Ex-Obama aides to testify in Russian Federation probe
- Author: Leroy Wright May 09, 2017,
May 09, 2017, 5:13
Michael Flynn sits in the East Room of the White House in Washington.
Yates said she was concerned Flynn and the vice president might be put in a precarious situation.
Then-Deputy Attorney General Sally Yates spoke during a June 28 news conference at the Justice Department in Washington.
"We believed that Gen. Flynn was compromised with respect to the Russians", Yates told a Senate judiciary subcommittee, in a high-profile hearing on Russian meddling into the U.S. election.
Yates is expected to tell the senators that on January 26, when she was acting attorney-general, she had warned White House Counsel Don McGahn that Michael Flynn, Trump's then national security adviser, had not told the truth about conversations he had held with Sergei Kislyak, Moscow's ambassador to Washington, about United States economic sanctions on Russian Federation.
The testimony from Yates, an Obama administration holdover fired soon after for other reasons, marked her first public comments about the concerns she raised and filled in basic details about the chain of events that led to Flynn's ouster. Word that Obama directly warned Trump suggests that concern over Flynn's possible appointment spread to the highest level of government months before Flynn's departure.
Trump has defended Flynn, an early supporter in his election campaign, encouraging him to seek immunity from prosecution and referring to the congressional probes as a "witch hunt" instigated by Democrats sore over their election loss.
The February resignation followed media reports that Flynn had discussed USA -imposed sanctions on Russian Federation with Ambassador Sergey Kislyak during the presidential transition period, which was contrary to the public representations of the White House.
Flynn was asked to resign in February, after White House officials said he had misled Pence about the nature of his conversation with the Russian ambassador.
"We felt like it was critical that we get this information to the White House, in part because the vice president was unknowingly making false statements to the public and because we believed that Gen. Flynn was compromised with respect to the Russians", Yates said.
Trump went on the offensive on Twitter Monday morning, hours before the hearing began, blaming the Obama administration for Flynn's security clearance and asking the committee to question Yates over leaking classified information to the media.
Yates clarified that she had no information of any Russian interference in the 2016 presidential campaign. She said she was not.
Some Republicans veered away from questions about Russia's alleged involvement in the election to focus on issues such as whether Obama administration officials had improperly revealed the names of Trump administration officials contained in surveillance records.
Yates highlighted that she was giving the White House this information "so they could take action".
"We knew that was not a good situation, which is why we wanted to let the White House know about it".
White House spokesman Sean Spicer, responding to the reports, told a news briefing: "It's true that the president, President Obama, made it known that he wasn't exactly a fan of General Flynn's which frankly shouldn't come as a surprise to anyone, given that General Flynn had worked for President Obama, was an outspoken critic of President Obama's shortcomings, specifically as it related to his lack of strategy confronting ISIS and other threats". Her brief tenure in the top Justice Department job ended days after her meeting with McGahn, when she was sacked by Trump over an unrelated issue.
He had been pushed out by Obama in 2014 from his job as director of the Defense Intelligence Agency, or DIA, during the Democratic president's term in office.
Separately today, former Obama officials said he had raised general concerns about Flynn with Trump and had told the incoming president there were better people for the national security post.
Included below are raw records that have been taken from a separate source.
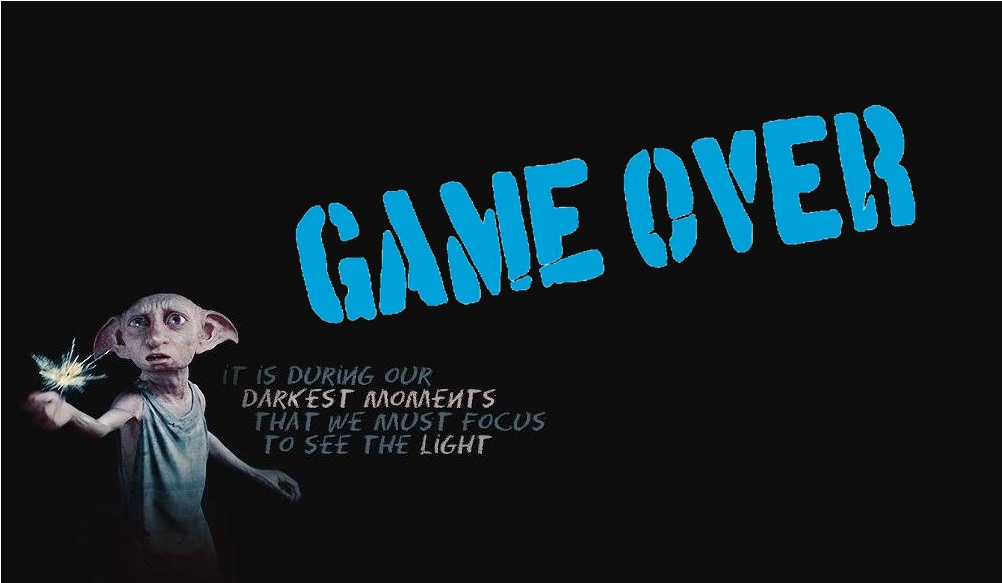
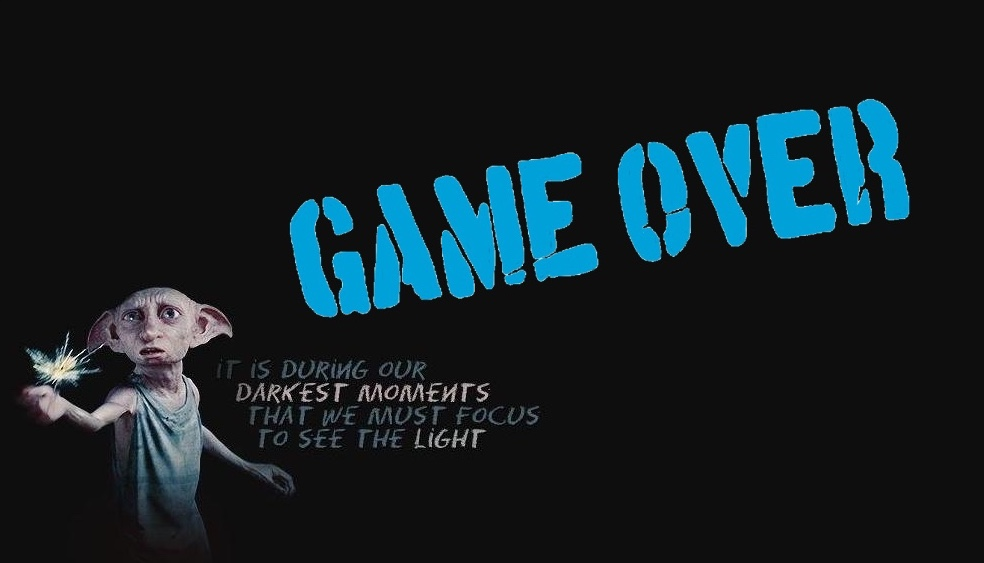
added gameover background

diff --git a/style.css b/style.css
@@ -15,53 +15,31 @@ h1 {
   color: white;
   font-family: 'Montez', cursive;
   font-size: 60px;
-
+  letter-spacing: 5px;
   text-align: center;
+  margin: 0;
+}
+
+body {
+    overflow: hidden;
+    margin: 0;
 }
 
 
-
 main {
-  align-items: center;
   display: flex;
   margin: 0;
   height: 100vh;
   background-image: url(pictures/harry1.jpg);
   background-size: 100%;
   background-repeat: no-repeat;
-  overflow: hidden;
   width: 100%;
 }
 
-.container1 {
-  /* background-color: dodgerblue; */
-  display: flex;
-  flex-direction: column;
-  flex-wrap: wrap;
-  flex-grow: 1;
-
-
-}
-
-.container2 {
-  background-color: dodgerblue;
-  display: flex;
-  flex-direction: column;
-  flex-wrap: wrap;
-
-}
-
 .grid {
-  /* background-image: url(https://media.giphy.com/media/NcAIyreaZovjq/giphy.gif);
-  background-size: cover;
-  background-position: center;
-  align-items: center;
-  background-repeat: no-repeat;
-  align-items: center; */
   display: flex;
-  flex-grow: 1;
   flex-wrap: wrap;
-  height: 100%;
+  height: 100vh;
   justify-content: center;
   max-height: 600px;
   max-width: 600px;
@@ -72,6 +50,26 @@ main {
   height: 33.33px;
   width: 33.33px;
   border: 1px solid black;
+}
+
+.container1 {
+  /* background-color: dodgerblue; */
+  display: flex;
+  flex-direction: column;
+  flex-wrap: wrap;
+  margin: auto;
+  justify-content: center;
+
+}
+
+.container2 {
+  display: flex;
+  flex-direction: column;
+  flex-wrap: wrap;
+  margin: auto;
+  justify-content: center;
+
+
 }
 
 .snake {
@@ -92,8 +90,14 @@ main {
 }
 
 .endOfGame{
-  background-image: url(pictures/Untitled_Artwork.jpg);
-  height: 100%;
+  background-image: url('pictures/Untitled_Artwork.jpg');
+  border: 5px solid black;
+  display: flex;
+  margin: 0;
+  height: 100vh;
+  background-size: 100%;
+  background-repeat: no-repeat;
+  width: 100%;
 }
 
 .score {

diff --git a/app.js b/app.js
@@ -13,7 +13,6 @@ document.addEventListener('DOMContentLoaded', () => {
 
   let snake = [3,2,1,0]
   let square = []
-  let chosenSquare = []
   let scoreCount = 0
   let snakeSpeed = 350
   let direction = 'right'
@@ -55,15 +54,29 @@ document.addEventListener('DOMContentLoaded', () => {
   }
 
   function food(){
-    chosenSquare = squares[Math.floor(Math.random() * squares.length)]
+    const chosenSquare = squares[Math.floor(Math.random() * squares.length)]
+    let randomIndex = Math.floor(Math.random() * squares.length)
+    while (squares[randomIndex].classList.contains('food')) {
+      randomIndex = Math.floor(Math.random() * squares.length)
+      squares[randomIndex].classList.add('food')
+    }
+
     chosenSquare.classList.add('food')
-    console.log(chosenSquare)
+    if(chosenSquare.classList.contains('snake')){
+      food()
+    }
+
+    console.log(randomIndex)
+
   }
 
+
+
+
   function gameOver() {
-    // gameInPlay = false
-    // grid.classList.remove('grid')
-    // main.classList.add('endOfGame')
+    gameInPlay = false
+    grid.classList.remove('grid')
+    main.classList.add('endOfGame')
     moveSnake()
     eraseSnake()
 
@@ -153,8 +166,9 @@ document.addEventListener('DOMContentLoaded', () => {
   // EVENTLISTENERS
   //********************************************* = listening to downward input key in order to change the direction.
   document.addEventListener('keydown', (e) => {
+    console.log(e.keyCode)
+    e.preventDefault()
     switch(e.keyCode) {
-
       case 37: if (direction !== 'right') direction = 'left'
         break
 
@@ -185,7 +199,5 @@ document.addEventListener('DOMContentLoaded', () => {
 
 
   })
-
   food()
-
 })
American intelligence compiled a report late previous year saying Moscow was involved in efforts to hack U.S. Democratic websites, and that it's likely Russian President Vladimir Putin either ordered the interference or at least gave tacit approval for it.
After the hearing, Trump tweeted: "The Russia-Trump collusion story is a total hoax, when will this taxpayer funded charade end?"
The Obama-Trump discussion was first reported Monday by NBC-TV. The AP interviewed a host of former US officials, most of whom spoke on the condition of anonymity in order to discuss sensitive national security information.